» Listed records:
----

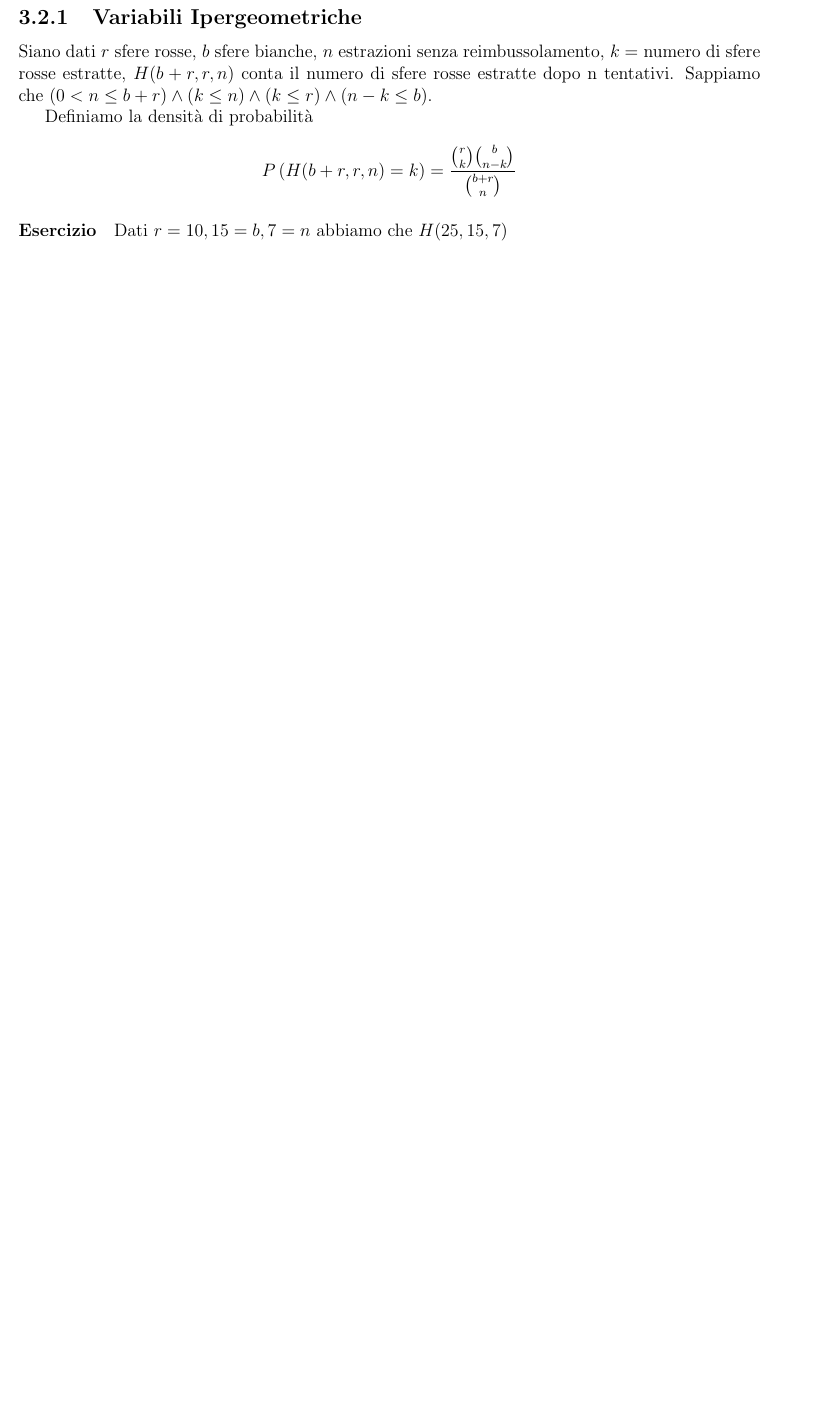
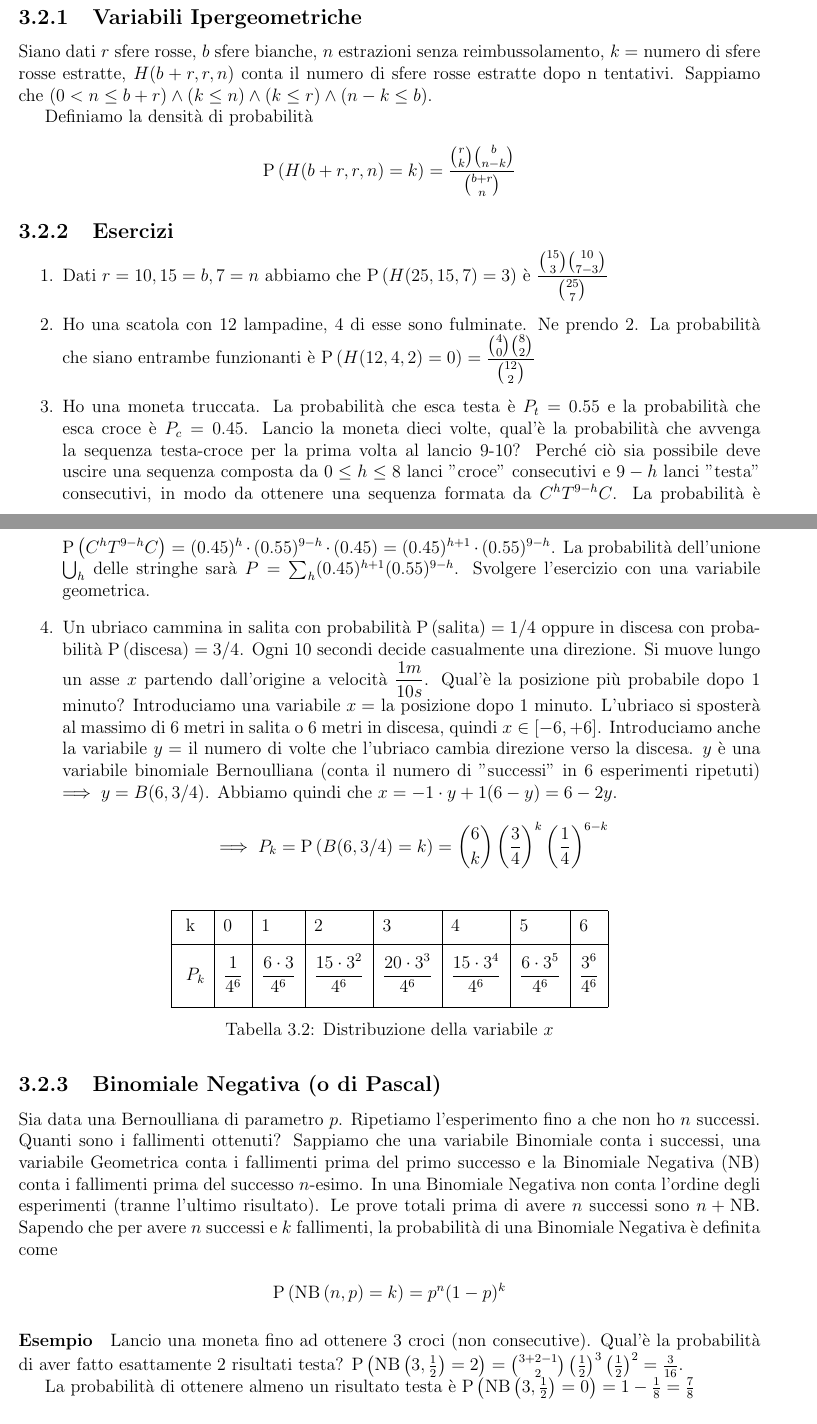
Before and after one commit to unipi-cs-notes/cps-a-2019, a LaTeX book (main.tex, which reads TeX_files/chapter03.tex): part of page 19 of 20 before the commit and two parts of pages 19 and 20 of 22 after it, the two joined at a grey line, cut so that both start at the same text, the shorter picture padded with empty space. The pictures show the PDF file main.pdf that the author committed with the source.

Commit message:
autoupdate

```diff
--- a/TeX_files/chapter03.tex
+++ b/TeX_files/chapter03.tex
@@ -163,6 +163,39 @@ Siano dati $ r $ sfere rosse, $ b $ sfere bianche, $ n $ estrazioni senza reimbu
 Definiamo la densità di probabilità
 \[ \p{H(b+r, r, n) = k} = \dfrac{\binom{r}{k} \binom{b}{n-k}}{\binom{b+r}{n}} \]
 
-\paragraph{Esercizio} Dati $ r = 10, 15 = b, 7 = n $ abbiamo che $ H(25,15,7) $
+\subsection{Esercizi}
 
-Esercizio per casa: $ \p{H(25, 15, 7) = 3} $
+\begin{enumerate}
+	\item Dati $ r = 10, 15 = b, 7 = n $ abbiamo che $ \p{H(25,15,7) = 3} $ è $ \dfrac{\binom{15}{3}\binom{10}{7-3}}{\binom{25}{7}} $
+
+	\item Ho una scatola con 12 lampadine, 4 di esse sono fulminate. Ne prendo 2. La probabilità che siano entrambe funzionanti è $ \p{H(12, 4, 2) = 0} = \dfrac{\binom{4}{0}\binom{8}{2}}{\binom{12}{2}} $
+
+	\item Ho una moneta truccata. La probabilità che esca testa è $ P_t = 0.55 $ e la probabilità che esca croce è $ P_c = 0.45 $. Lancio la moneta dieci volte, qual'è la probabilità che avvenga la sequenza testa-croce per la prima volta al lancio 9-10? Perché ciò sia possibile deve uscire una sequenza composta da $ 0 \leq h \leq 8 $ lanci "croce" consecutivi e $ 9-h $ lanci "testa" consecutivi, in modo da ottenere una sequenza formata da $ C^hT^{9-h}C $. La probabilità è $ \p{C^hT^{9-h}C} = (0.45)^h \cdot (0.55)^{9-h} \cdot (0.45) = (0.45)^{h+1} \cdot (0.55)^{9-h}$. La probabilità dell'unione $ \bigcup_{h} $ delle stringhe sarà $ P = \sum_{h}(0.45)^{h+1}(0.55)^{9-h}$. Svolgere l'esercizio con una variabile geometrica.
+
+%	TODO variabile geometrica
+
+	\item Un ubriaco cammina in salita con probabilità $ \p{\text{salita}} = 1/4 $ oppure in discesa con probabilità $ \p{\text{discesa}} = 3/4 $. Ogni 10 secondi decide casualmente una direzione. Si muove lungo un asse $ x $ partendo dall'origine a velocità $ \dfrac{1m}{10s} $. Qual'è la posizione più probabile dopo $ 1 $ minuto? Introduciamo una variabile $ x = $ la posizione dopo 1 minuto. L'ubriaco si sposterà al massimo di 6 metri in salita o 6 metri in discesa, quindi $ x \in [-6, +6] $. Introduciamo anche la variabile $ y = $ il numero di volte che l'ubriaco cambia direzione verso la discesa. $ y $ è una variabile binomiale Bernoulliana (conta il numero di "successi" in 6 esperimenti ripetuti) $ \implies y = B(6, 3/4) $. Abbiamo quindi che $ x = -1 \cdot y + 1(6-y) = 6 - 2y $.
+	\[ \implies P_k = \p{B(6, 3/4) = k} = \binom{6}{k} \left(\dfrac{3}{4}\right)^k \left(\dfrac{1}{4}\right)^{6-k} \]
+
+	\begin{table}[H]
+		\centering
+		\caption{Distribuzione della variabile $ x $}
+		\label{tab:ubriaco}
+		\begin{tabular}{|l|l|l|l|l|l|l|l|}
+			\hline \xrowht[()]{10pt}
+			k     & 0                 & 1                        & 2                            & 3                            & 4                            & 5                           & 6                   \\ \hline \xrowht[()]{30pt}
+			$P_k$ & $ \dfrac{1}{4^6}$  & $ \dfrac{6\cdot 3}{4^6}$ & $ \dfrac{15 \cdot 3^2}{4^6}$ & $ \dfrac{20 \cdot 3^3}{4^6}$ & $ \dfrac{15 \cdot 3^4}{4^6}$ & $ \dfrac{6 \cdot 3^5}{4^6}$ & $ \dfrac{3^6}{4^6}$ \\ \hline
+		\end{tabular}
+	\end{table}
+
+\end{enumerate}
+
+\subsection{Binomiale Negativa (o di Pascal)}
+Sia data una Bernoulliana di parametro $ p $. Ripetiamo l'esperimento fino a che non ho $ n $ successi. Quanti sono i fallimenti ottenuti? Sappiamo che una variabile Binomiale conta i successi, una variabile Geometrica conta i fallimenti prima del primo successo e la Binomiale Negativa (NB) conta i fallimenti prima del successo $ n $-esimo. In una Binomiale Negativa non conta l'ordine degli esperimenti (tranne l'ultimo risultato). Le prove totali prima di avere $ n $ successi sono $ n+\text{NB} $. Sapendo che per avere $ n $ successi e $ k $ fallimenti, la probabilità di una Binomiale Negativa è definita come
+
+\[ \p{\nb{n, p} = k} = p^n(1-p)^k \]
+
+\paragraph{Esempio}
+Lancio una moneta fino ad ottenere 3 croci (non consecutive). Qual'è la probabilità di aver fatto esattamente 2 risultati testa? $ \p{\nb{3, \frac{1}{2}} = 2} = \binom{3+2-1}{2} \left(\frac{1}{2}\right)^3 \left(\frac{1}{2}\right)^2 = \frac{3}{16} $.
+
+La probabilità di ottenere almeno un risultato testa è $ \p{\nb{3, \frac{1}{2}} = 0} = 1 - \frac{1}{8} = \frac{7}{8} $
@@ -168,0 +213,16 @@ Esercizio per casa: $ \p{H(25, 15, 7) = 3} $
+\[ E[f(x)] = \sum_{k} f(k) \cdot p_k \]
+
+\textbf{Osservazione} $\sum_{k} p_k = 1 $ \textbf{non implica che} $ \sum_{k} k p_k $ sia convergente. Se non converge ad un numero allora la variabile non ha media. Se la variabile assume solo valori positivi allora
+
+\[  E[x] = \sum_{k>0} \p{x > k} = \sum_{k>0} (\p{x = k+1} + \p{x = k+2} + \dots) \]
+
+\paragraph{Esercizi sulla speranza}
+
+\begin{enumerate}
+	\item Binomiale $ B(n,p) $. La distribuzione $ p_k = \binom{n}{k}p^k(1-p)^{n-k}  \forall k \in [0,n] $. Abbiamo che $ kp_k = k \binom{n}{k}p^k (1-p)^{n-k} = n \binom{n-1}{k-1} p^k(1-p)^{n-k} $. Otteniamo che
+		\[ E[B(n,p)] = \sum_{k} kp_k = \sum_{k} n \binom{n-1}{k-1} p^k(1-p)^{n-k} \]
+		\[ = np \sum_{k} \binom{n-1}{k-1}p^{k-1}(1-p)^{n-k} \]
+		Definiamo $ h = k-1 $
+		\[=  np \sum_{h=0}^{n-1} \binom{n-1}{h} p^h(1-p)^{(n-1) - h } \]
+		\[ = np(p+(1-p))^{n-1} = np \]
+\end{enumerate}
```
Also changed, not shown: TeX_files/chapter01.tex (+2 -2 lines), TeX_files/chapter02.tex (+7 -22 lines), main.tex (+10 -1 lines), main.pdf, TeX_files/chapter03.tex (11 more changed lines), 7 other files.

----

Every line of the records must come back unchanged, except that pictures are dropped.

» Exercise response:
Before and after one commit to unipi-cs-notes/cps-a-2019, a LaTeX book (main.tex, which reads TeX_files/chapter03.tex): part of page 19 of 20 before the commit and two parts of pages 19 and 20 of 22 after it, the two joined at a grey line, cut so that both start at the same text, the shorter picture padded with empty space. The pictures show the PDF file main.pdf that the author committed with the source.

Commit message:
autoupdate

```diff
--- a/TeX_files/chapter03.tex
+++ b/TeX_files/chapter03.tex
@@ -163,6 +163,39 @@ Siano dati $ r $ sfere rosse, $ b $ sfere bianche, $ n $ estrazioni senza reimbu
 Definiamo la densità di probabilità
 \[ \p{H(b+r, r, n) = k} = \dfrac{\binom{r}{k} \binom{b}{n-k}}{\binom{b+r}{n}} \]
 
-\paragraph{Esercizio} Dati $ r = 10, 15 = b, 7 = n $ abbiamo che $ H(25,15,7) $
+\subsection{Esercizi}
 
-Esercizio per casa: $ \p{H(25, 15, 7) = 3} $
+\begin{enumerate}
+	\item Dati $ r = 10, 15 = b, 7 = n $ abbiamo che $ \p{H(25,15,7) = 3} $ è $ \dfrac{\binom{15}{3}\binom{10}{7-3}}{\binom{25}{7}} $
+
+	\item Ho una scatola con 12 lampadine, 4 di esse sono fulminate. Ne prendo 2. La probabilità che siano entrambe funzionanti è $ \p{H(12, 4, 2) = 0} = \dfrac{\binom{4}{0}\binom{8}{2}}{\binom{12}{2}} $
+
+	\item Ho una moneta truccata. La probabilità che esca testa è $ P_t = 0.55 $ e la probabilità che esca croce è $ P_c = 0.45 $. Lancio la moneta dieci volte, qual'è la probabilità che avvenga la sequenza testa-croce per la prima volta al lancio 9-10? Perché ciò sia possibile deve uscire una sequenza composta da $ 0 \leq h \leq 8 $ lanci "croce" consecutivi e $ 9-h $ lanci "testa" consecutivi, in modo da ottenere una sequenza formata da $ C^hT^{9-h}C $. La probabilità è $ \p{C^hT^{9-h}C} = (0.45)^h \cdot (0.55)^{9-h} \cdot (0.45) = (0.45)^{h+1} \cdot (0.55)^{9-h}$. La probabilità dell'unione $ \bigcup_{h} $ delle stringhe sarà $ P = \sum_{h}(0.45)^{h+1}(0.55)^{9-h}$. Svolgere l'esercizio con una variabile geometrica.
+
+%	TODO variabile geometrica
+
+	\item Un ubriaco cammina in salita con probabilità $ \p{\text{salita}} = 1/4 $ oppure in discesa con probabilità $ \p{\text{discesa}} = 3/4 $. Ogni 10 secondi decide casualmente una direzione. Si muove lungo un asse $ x $ partendo dall'origine a velocità $ \dfrac{1m}{10s} $. Qual'è la posizione più probabile dopo $ 1 $ minuto? Introduciamo una variabile $ x = $ la posizione dopo 1 minuto. L'ubriaco si sposterà al massimo di 6 metri in salita o 6 metri in discesa, quindi $ x \in [-6, +6] $. Introduciamo anche la variabile $ y = $ il numero di volte che l'ubriaco cambia direzione verso la discesa. $ y $ è una variabile binomiale Bernoulliana (conta il numero di "successi" in 6 esperimenti ripetuti) $ \implies y = B(6, 3/4) $. Abbiamo quindi che $ x = -1 \cdot y + 1(6-y) = 6 - 2y $.
+	\[ \implies P_k = \p{B(6, 3/4) = k} = \binom{6}{k} \left(\dfrac{3}{4}\right)^k \left(\dfrac{1}{4}\right)^{6-k} \]
+
+	\begin{table}[H]
+		\centering
+		\caption{Distribuzione della variabile $ x $}
+		\label{tab:ubriaco}
+		\begin{tabular}{|l|l|l|l|l|l|l|l|}
+			\hline \xrowht[()]{10pt}
+			k     & 0                 & 1                        & 2                            & 3                            & 4                            & 5                           & 6                   \\ \hline \xrowht[()]{30pt}
+			$P_k$ & $ \dfrac{1}{4^6}$  & $ \dfrac{6\cdot 3}{4^6}$ & $ \dfrac{15 \cdot 3^2}{4^6}$ & $ \dfrac{20 \cdot 3^3}{4^6}$ & $ \dfrac{15 \cdot 3^4}{4^6}$ & $ \dfrac{6 \cdot 3^5}{4^6}$ & $ \dfrac{3^6}{4^6}$ \\ \hline
+		\end{tabular}
+	\end{table}
+
+\end{enumerate}
+
+\subsection{Binomiale Negativa (o di Pascal)}
+Sia data una Bernoulliana di parametro $ p $. Ripetiamo l'esperimento fino a che non ho $ n $ successi. Quanti sono i fallimenti ottenuti? Sappiamo che una variabile Binomiale conta i successi, una variabile Geometrica conta i fallimenti prima del primo successo e la Binomiale Negativa (NB) conta i fallimenti prima del successo $ n $-esimo. In una Binomiale Negativa non conta l'ordine degli esperimenti (tranne l'ultimo risultato). Le prove totali prima di avere $ n $ successi sono $ n+\text{NB} $. Sapendo che per avere $ n $ successi e $ k $ fallimenti, la probabilità di una Binomiale Negativa è definita come
+
+\[ \p{\nb{n, p} = k} = p^n(1-p)^k \]
+
+\paragraph{Esempio}
+Lancio una moneta fino ad ottenere 3 croci (non consecutive). Qual'è la probabilità di aver fatto esattamente 2 risultati testa? $ \p{\nb{3, \frac{1}{2}} = 2} = \binom{3+2-1}{2} \left(\frac{1}{2}\right)^3 \left(\frac{1}{2}\right)^2 = \frac{3}{16} $.
+
+La probabilità di ottenere almeno un risultato testa è $ \p{\nb{3, \frac{1}{2}} = 0} = 1 - \frac{1}{8} = \frac{7}{8} $
@@ -168,0 +213,16 @@ Esercizio per casa: $ \p{H(25, 15, 7) = 3} $
+\[ E[f(x)] = \sum_{k} f(k) \cdot p_k \]
+
+\textbf{Osservazione} $\sum_{k} p_k = 1 $ \textbf{non implica che} $ \sum_{k} k p_k $ sia convergente. Se non converge ad un numero allora la variabile non ha media. Se la variabile assume solo valori positivi allora
+
+\[  E[x] = \sum_{k>0} \p{x > k} = \sum_{k>0} (\p{x = k+1} + \p{x = k+2} + \dots) \]
+
+\paragraph{Esercizi sulla speranza}
+
+\begin{enumerate}
+	\item Binomiale $ B(n,p) $. La distribuzione $ p_k = \binom{n}{k}p^k(1-p)^{n-k}  \forall k \in [0,n] $. Abbiamo che $ kp_k = k \binom{n}{k}p^k (1-p)^{n-k} = n \binom{n-1}{k-1} p^k(1-p)^{n-k} $. Otteniamo che
+		\[ E[B(n,p)] = \sum_{k} kp_k = \sum_{k} n \binom{n-1}{k-1} p^k(1-p)^{n-k} \]
+		\[ = np \sum_{k} \binom{n-1}{k-1}p^{k-1}(1-p)^{n-k} \]
+		Definiamo $ h = k-1 $
+		\[=  np \sum_{h=0}^{n-1} \binom{n-1}{h} p^h(1-p)^{(n-1) - h } \]
+		\[ = np(p+(1-p))^{n-1} = np \]
+\end{enumerate}
```
Also changed, not shown: TeX_files/chapter01.tex (+2 -2 lines), TeX_files/chapter02.tex (+7 -22 lines), main.tex (+10 -1 lines), main.pdf, TeX_files/chapter03.tex (11 more changed lines), 7 other files.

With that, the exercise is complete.